This Sunday evening, the Spanish head of government sees the ballot boxes playing a yo-yo with his fate. With the votes, he was sometimes in the lead, sometimes behind the moderate right-wing People’s Party (PP), which was voted the winner in the polls. These snap parliamentary elections, held after a defeat in local and regional elections in May, were therefore not as promising as opinion polls suggested. But never before has the right come so close to regaining power in the country. If an alliance is formed with the Spanish extreme right, represented by the Vox party…
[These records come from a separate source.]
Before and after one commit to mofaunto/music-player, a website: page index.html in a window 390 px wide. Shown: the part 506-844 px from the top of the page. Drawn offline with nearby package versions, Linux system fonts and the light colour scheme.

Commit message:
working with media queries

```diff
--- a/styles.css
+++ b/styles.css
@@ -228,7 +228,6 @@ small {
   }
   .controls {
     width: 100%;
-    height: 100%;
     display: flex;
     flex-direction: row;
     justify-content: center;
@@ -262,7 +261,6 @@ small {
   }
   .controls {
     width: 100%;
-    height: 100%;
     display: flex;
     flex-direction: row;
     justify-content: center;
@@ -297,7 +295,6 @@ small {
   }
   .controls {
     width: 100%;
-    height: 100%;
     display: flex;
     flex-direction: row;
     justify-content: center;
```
At 10 p.m., the PP, led by Alberto Feijoo, would win 131 seats in Congress against 128 in Sanchez’s PS with more than 60% of the vote. By a wide margin, the far-right Vox party would come in today with 33 votes elected versus 52, which, considering final results on that basis, would be a poor result.
Poor performance for Vox who can still be the kingmaker
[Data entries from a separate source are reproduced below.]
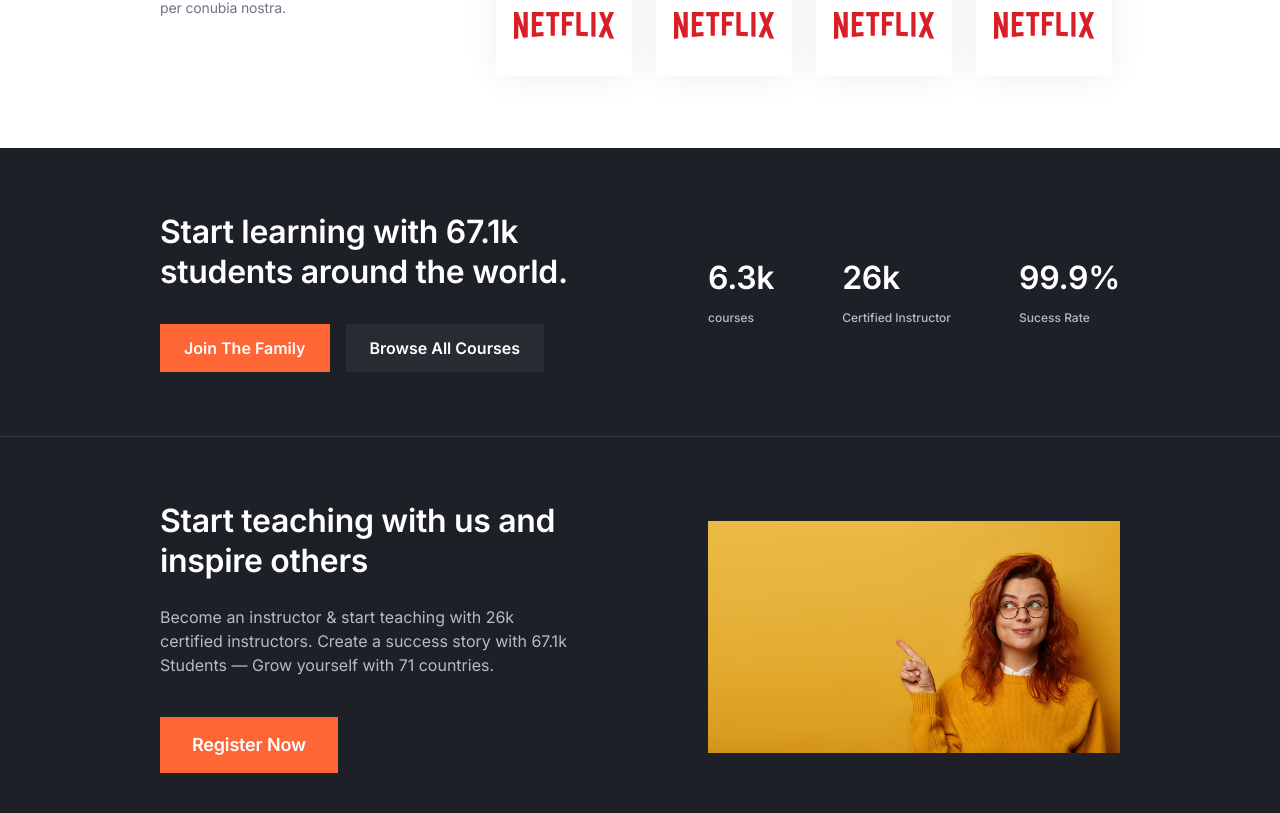
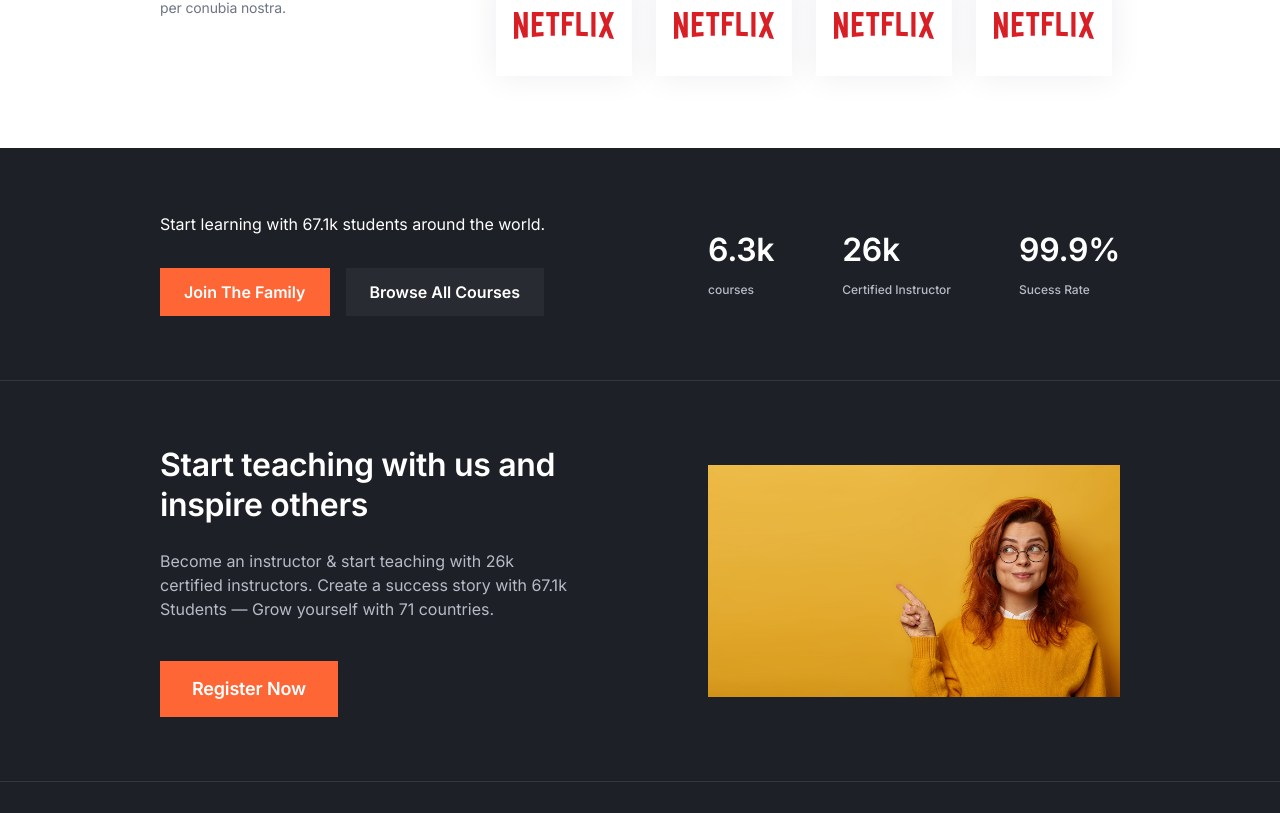
Before and after one commit to Ahmed-Sadek89/lms-train, a Next.js app: page / in a window 1280 px wide. Shown: the part 4727-5540 px from the top of the page. Built offline with nearby package versions, Linux system fonts and the light colour scheme.

Commit message:
feat : footer-responsive

```diff
--- a/app/(public)/layout.tsx
+++ b/app/(public)/layout.tsx
@@ -6,7 +6,7 @@ const layout = ({ children }: { children: React.ReactNode }) => {
     return (
         <>
             <PublicHeader />
-            <main className='min-h-screen overflow-x-hidden overflow-y-hidden w-full'>
+            <main className='min-h-screen  '>
                 {children}
             </main>
             <PublicFooter
--- a/components/homepage/components/top-instructors/index.tsx
+++ b/components/homepage/components/top-instructors/index.tsx
@@ -17,7 +17,7 @@ const TopInstructors = () => {
                         ))
                     }
                 </div>
-                <div className='flex items-center gap-[8px] flex-col md:flex-row text-center'>
+                <div className='flex items-center lg:gap-[8px] flex-col lg:flex-row text-center'>
                     <span className='text-gray-600 text-body-medium-400'>
                         Thousands of students waiting for a instructor. Start teaching & earning now!.
                     </span>
--- a/components/layout/footer/components/copyright.tsx
+++ b/components/layout/footer/components/copyright.tsx
@@ -4,7 +4,7 @@ import { LangDropdown } from './lang-dropdown'
 const Copyright = () => {
     return (
         <section className='app-container py-[24px]'>
-            <div className='flex w-full items-center justify-between'>
+            <div className='flex w-full items-center justify-between flex-col gap-y-6 lg:flex-row'>
                 <p className='text-gray-500 font-body-medium-400'>
                     © {new Date().getFullYear()} - Developed by <Link className='text-white' href={"https://ahmed-sadek89.github.io/s-a-d-e-k/"} target='_blank'>SADEK</Link>.  All rights reserved
                 </p>
--- a/components/layout/footer/components/footer-links.tsx
+++ b/components/layout/footer/components/footer-links.tsx
@@ -7,7 +7,7 @@ import { ArrowRight } from "lucide-react"
 const FooterLinks = () => {
     return (
         <section className='app-container border-b border-b-gray-50/10'>
-            <div className="grid grid-cols-5 items-start gap-[24px]">
+            <div className="grid  lg:grid-cols-5 items-start gap-[24px]">
                 <div className="col-span-2">
                     <div className="flex flex-col gap-y-[26px]">
                         <div className="flex flex-col gap-y-[20px]">
@@ -39,7 +39,7 @@ const FooterLinks = () => {
                         </div>
                     </div>
                 </div>
-                <div className="col-span-3 grid grid-cols-4 items-start gap-[20px]">
+                <div className="col-span-3 grid grid-cols-2 lg:grid-cols-4 items-start gap-[20px]">
                     {
                         footerLinks.map((item, index) => (
                             <div
--- a/components/layout/footer/components/register-offer.tsx
+++ b/components/layout/footer/components/register-offer.tsx
@@ -5,8 +5,8 @@ import Link from "next/link"
 const RegisterOffer = () => {
     return (
         <section className='app-container border-b border-b-gray-50/10'>
-            <div className='grid grid-cols-2 gap-34 justify-between items-center'>
-                <div className='flex flex-col gap-y-[40px] items-start'>
+            <div className='grid lg:grid-cols-2 gap-10 lg:gap-34 justify-between items-center '>
+                <div className='flex flex-col gap-y-[40px] items-start order-2 lg:order-1'>
                     <div className="flex flex-col gap-y-[24px] items-start">
                         <h3 className='font-heading-3'>
                             Start teaching with us and inspire others
@@ -24,7 +24,7 @@ const RegisterOffer = () => {
                     alt="register now"
                     width={648}
                     height={382}
-                    className="w-auto h-auto object-cover"
+                    className="w-auto h-auto object-cover order-1 lg:order-2"
                 />
             </div>
         </section>
--- a/components/layout/footer/components/stats.tsx
+++ b/components/layout/footer/components/stats.tsx
@@ -4,12 +4,12 @@ import Link from 'next/link'
 const Stats = () => {
     return (
         <section className='app-container border-b border-b-gray-50/10'>
-            <div className='grid grid-cols-2 gap-34 justify-between items-center'>
-                <div className='flex flex-col gap-y-[32px] items-start'>
-                    <h3 className='font-heading-3'>
+            <div className='grid grid-cols-1 lg:grid-cols-2 gap-10 lg:gap-34 justify-between items-center'>
+                <div className='flex flex-col gap-4 lg:gap-y-[32px] items-start'>
+                    <h3 className='lg:font-heading-3'>
                         Start learning with 67.1k students around the world.
                     </h3>
-                    <div className='flex items-center gap-[16px]'>
+                    <div className='flex items-center gap-[16px] flex-wrap'>
                         <Button variant='primary-500' asChild size='md'>
                             <Link href='/courses'>Join the Family</Link>
                         </Button>
@@ -18,16 +18,16 @@ const Stats = () => {
                         </Button>
                     </div>
                 </div>
-                <div className='flex items-center justify-between w-full gap-[24px]'>
-                    <div className='flex flex-col items-start gap-y-[12px]'>
+                <div className='flex items-center justify-between w-full gap-[24px] flex-wrap'>
+                    <div className='flex flex-col items-start gap-2 lg:gap-y-[12px]'>
                         <h5 className='font-heading-3'>6.3k</h5>
                         <p className='text-gray-300 font-body-small-500'>courses</p>
                     </div>
-                    <div className='flex flex-col items-start gap-y-[12px]'>
+                    <div className='flex flex-col items-start gap-2 lg:gap-y-[12px]'>
                         <h5 className='font-heading-3'>26k</h5>
                         <p className='text-gray-300 font-body-small-500'>Certified Instructor</p>
                     </div>
-                    <div className='flex flex-col items-start gap-y-[12px]'>
+                    <div className='flex flex-col items-start gap-2 lg:gap-y-[12px]'>
                         <h5 className='font-heading-3'>99.9%</h5>
                         <p className='text-gray-300 font-body-small-500'>Sucess Rate</p>
                     </div>
--- a/components/layout/footer/index.tsx
+++ b/components/layout/footer/index.tsx
@@ -13,7 +13,7 @@ const PublicFooter = ({
     showRegisterOffer = false
 }: IPublicFooter) => {
     return (
-        <footer className="flex flex-col  overflow-x-hidden w-full text-white bg-gray-900">
+        <footer className="flex flex-col text-white bg-gray-900">
             {showStats && <Stats />}
             {showRegisterOffer && <RegisterOffer />}
             <FooterLinks />
```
The creation of Santiago Abascal, heir to the Franco regime, could therefore still be a kingmaker if the PP negotiates with her the seats it lacks to achieve the majority set at 176 elected. In such a case, Vox would raise the stakes and, of course, enter government, a first since the end of the Franco regime in Spain.
On the left, Pedro Sanchez, even if he remains at the top at the end of the count, has no choice but to turn again to the Catalan and Basque separatists (whom he still refuses to hold a referendum on self-determination) in hopes of salvaging his majority. ERC and Junts would each get seven MPs, while the Basques of Bildu would get six MPs. And opposite Sumar, the heir to Podemos, which would win around thirty seats.
Still, the Socialist candidate limited the break promised to him in the polls. The Spanish coalition, which often surprises (e.g. in the recent municipal elections in Barcelona), can allow him to save his majority.
Catalonia puts socialists before separatists
Catalan voters, who have still achieved partial results, see the Socialists in the lead (twenty seats versus ten today), followed by the ERC separatists (in power in the Generalitat) and those of the Junts (Carles Puigdemont’s formation), each with seven electors elected. The PP would have five seats and the far-right Vox would only win two seats in Catalonia.